- **Problem statement**:
Write out each line of the material exactly as given, and drop the images.

- **Working data**:
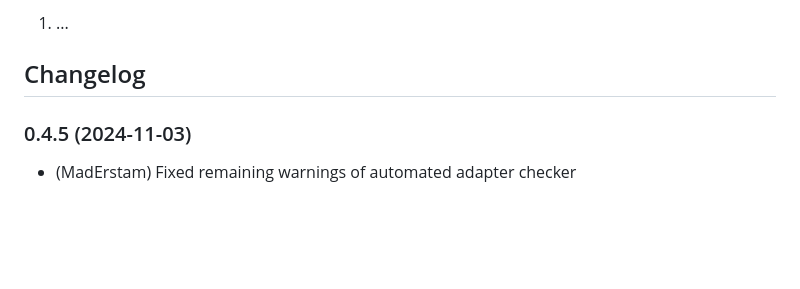
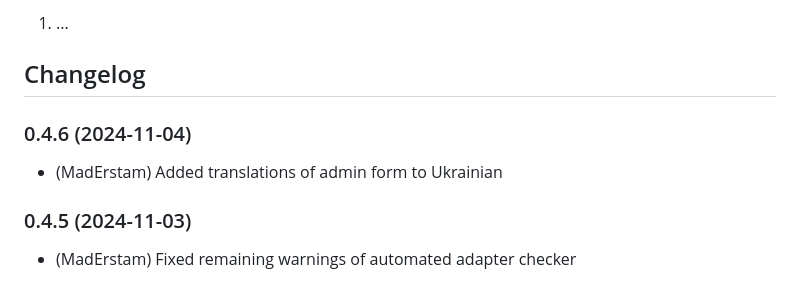
Before and after one commit to MadErstam/ioBroker.controme, a Markdown page: README.md, the part around the change. GitHub-like rendering; blank space fills up the shorter version.

Commit message:
Added version comment in readme

```diff
--- a/README.md
+++ b/README.md
@@ -92,6 +92,10 @@ To start the adapter, the following data need to be provided in the admin settin
   Placeholder for the next version (at the beginning of the line):
   ### **WORK IN PROGRESS**
 -->
+
+### 0.4.6 (2024-11-04)
+* (MadErstam) Added translations of admin form to Ukrainian
+
 ### 0.4.5 (2024-11-03)
 * (MadErstam) Fixed remaining warnings of automated adapter checker
 
```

- **Response to this exercise**:
Before and after one commit to MadErstam/ioBroker.controme, a Markdown page: README.md, the part around the change. GitHub-like rendering; blank space fills up the shorter version.

Commit message:
Added version comment in readme

```diff
--- a/README.md
+++ b/README.md
@@ -92,6 +92,10 @@ To start the adapter, the following data need to be provided in the admin settin
   Placeholder for the next version (at the beginning of the line):
   ### **WORK IN PROGRESS**
 -->
+
+### 0.4.6 (2024-11-04)
+* (MadErstam) Added translations of admin form to Ukrainian
+
 ### 0.4.5 (2024-11-03)
 * (MadErstam) Fixed remaining warnings of automated adapter checker
 
```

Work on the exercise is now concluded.